§ **Records shown**
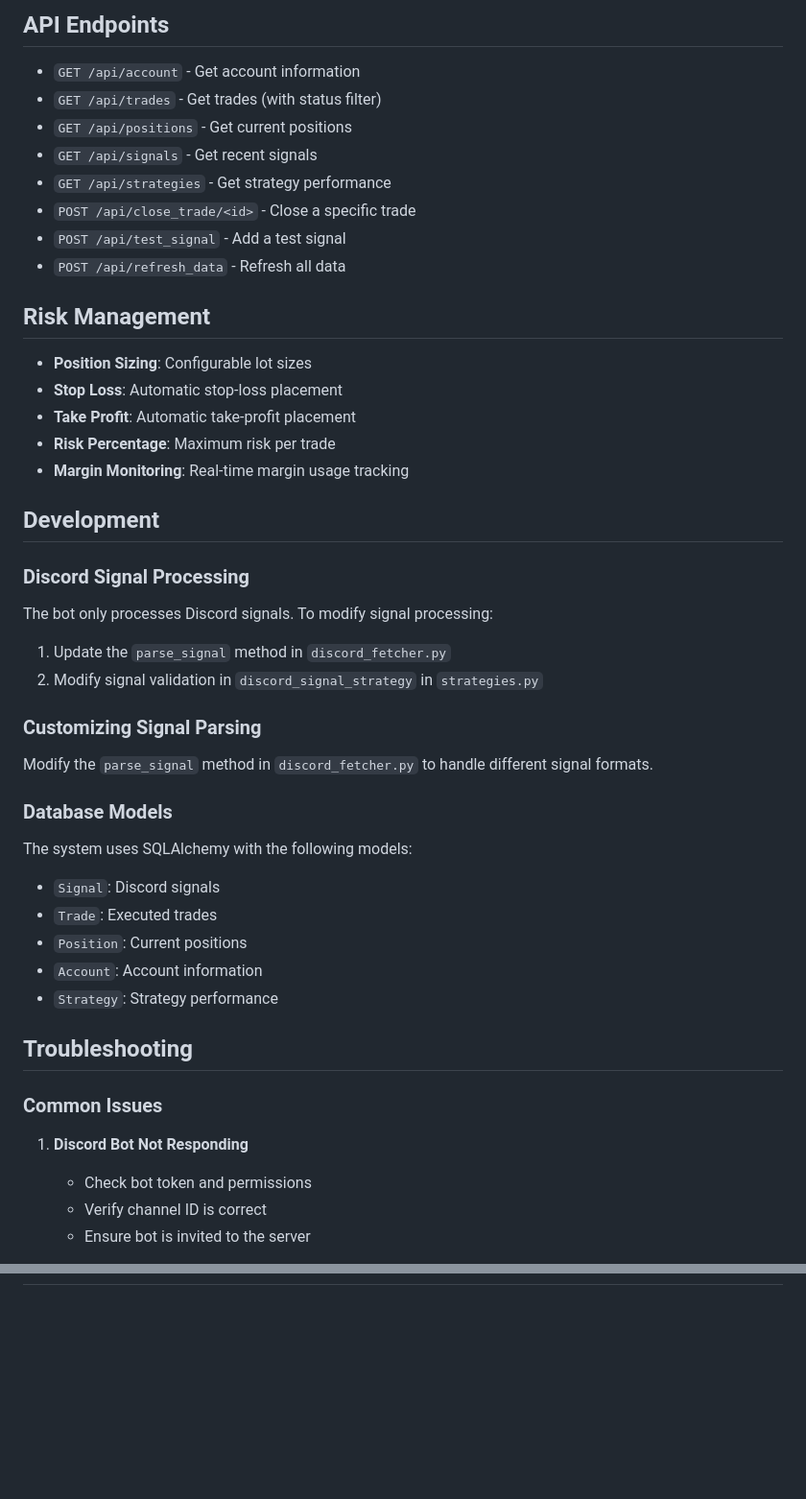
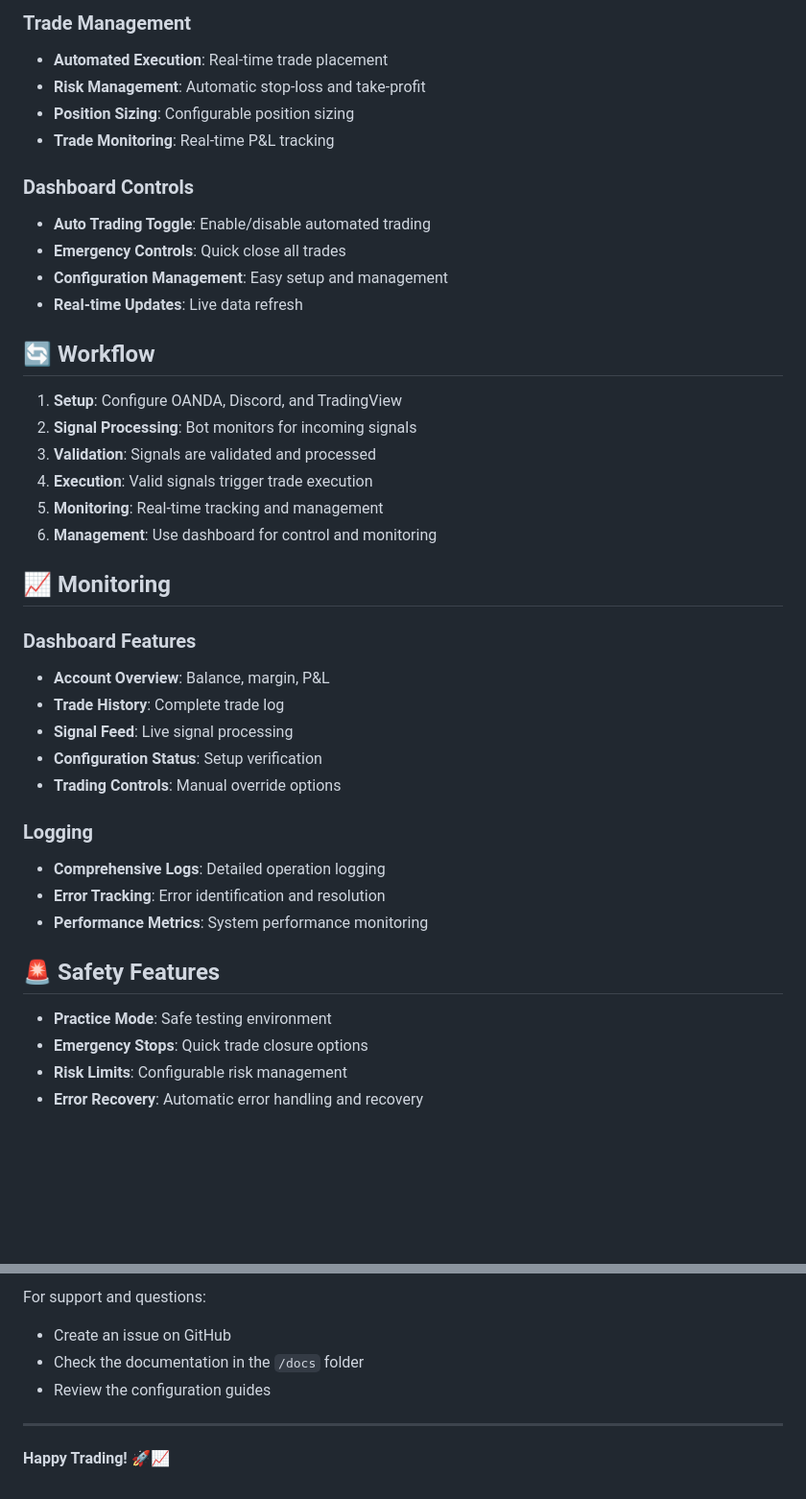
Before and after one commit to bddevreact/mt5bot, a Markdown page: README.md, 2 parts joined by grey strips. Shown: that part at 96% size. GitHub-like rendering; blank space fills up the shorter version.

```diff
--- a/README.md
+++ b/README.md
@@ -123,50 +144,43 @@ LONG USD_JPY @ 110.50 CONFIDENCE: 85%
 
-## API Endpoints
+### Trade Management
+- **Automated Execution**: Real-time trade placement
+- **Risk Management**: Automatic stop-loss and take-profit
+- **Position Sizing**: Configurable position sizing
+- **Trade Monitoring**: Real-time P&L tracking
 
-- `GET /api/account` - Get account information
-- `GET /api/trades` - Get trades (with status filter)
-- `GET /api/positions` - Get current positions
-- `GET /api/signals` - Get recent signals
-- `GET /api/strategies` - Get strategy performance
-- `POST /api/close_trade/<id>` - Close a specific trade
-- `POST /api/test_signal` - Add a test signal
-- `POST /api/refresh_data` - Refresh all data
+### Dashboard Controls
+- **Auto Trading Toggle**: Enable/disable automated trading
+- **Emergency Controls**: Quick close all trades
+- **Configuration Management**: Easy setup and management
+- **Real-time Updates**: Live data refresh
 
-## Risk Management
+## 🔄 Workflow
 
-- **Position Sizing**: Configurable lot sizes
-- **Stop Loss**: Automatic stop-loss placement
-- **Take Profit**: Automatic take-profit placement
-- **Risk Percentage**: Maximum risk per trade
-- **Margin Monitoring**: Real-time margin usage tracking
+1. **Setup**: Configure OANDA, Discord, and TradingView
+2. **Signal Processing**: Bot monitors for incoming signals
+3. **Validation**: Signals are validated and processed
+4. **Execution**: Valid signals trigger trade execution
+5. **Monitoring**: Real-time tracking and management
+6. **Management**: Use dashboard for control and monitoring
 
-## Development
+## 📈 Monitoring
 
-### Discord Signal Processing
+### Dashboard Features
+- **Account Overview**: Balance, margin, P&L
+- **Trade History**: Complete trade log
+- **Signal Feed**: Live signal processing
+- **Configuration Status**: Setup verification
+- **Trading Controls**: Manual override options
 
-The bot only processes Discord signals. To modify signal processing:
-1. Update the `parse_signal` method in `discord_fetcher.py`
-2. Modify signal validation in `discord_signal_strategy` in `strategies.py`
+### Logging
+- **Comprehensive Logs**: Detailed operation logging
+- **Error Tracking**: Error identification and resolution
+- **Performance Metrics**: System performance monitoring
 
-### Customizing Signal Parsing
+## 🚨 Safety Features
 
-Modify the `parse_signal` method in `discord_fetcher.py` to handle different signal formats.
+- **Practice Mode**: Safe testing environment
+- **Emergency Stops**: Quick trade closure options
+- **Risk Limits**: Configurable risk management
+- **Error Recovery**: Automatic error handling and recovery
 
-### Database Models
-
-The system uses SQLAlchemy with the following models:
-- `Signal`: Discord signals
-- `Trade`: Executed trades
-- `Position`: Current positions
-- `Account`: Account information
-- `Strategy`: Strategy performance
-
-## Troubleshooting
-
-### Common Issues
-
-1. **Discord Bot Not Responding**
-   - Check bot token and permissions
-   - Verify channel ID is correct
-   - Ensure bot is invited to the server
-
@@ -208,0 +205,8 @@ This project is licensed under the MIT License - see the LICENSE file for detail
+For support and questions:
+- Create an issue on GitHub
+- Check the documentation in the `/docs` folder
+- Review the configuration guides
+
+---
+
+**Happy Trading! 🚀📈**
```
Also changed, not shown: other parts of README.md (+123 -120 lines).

§ **Task**
Each line containing the word "Automatic" must be pulled from the listing and copied.

§ **Exercise result**
+- **Risk Management**: Automatic stop-loss and take-profit
-- **Stop Loss**: Automatic stop-loss placement
-- **Take Profit**: Automatic take-profit placement
+- **Error Recovery**: Automatic error handling and recovery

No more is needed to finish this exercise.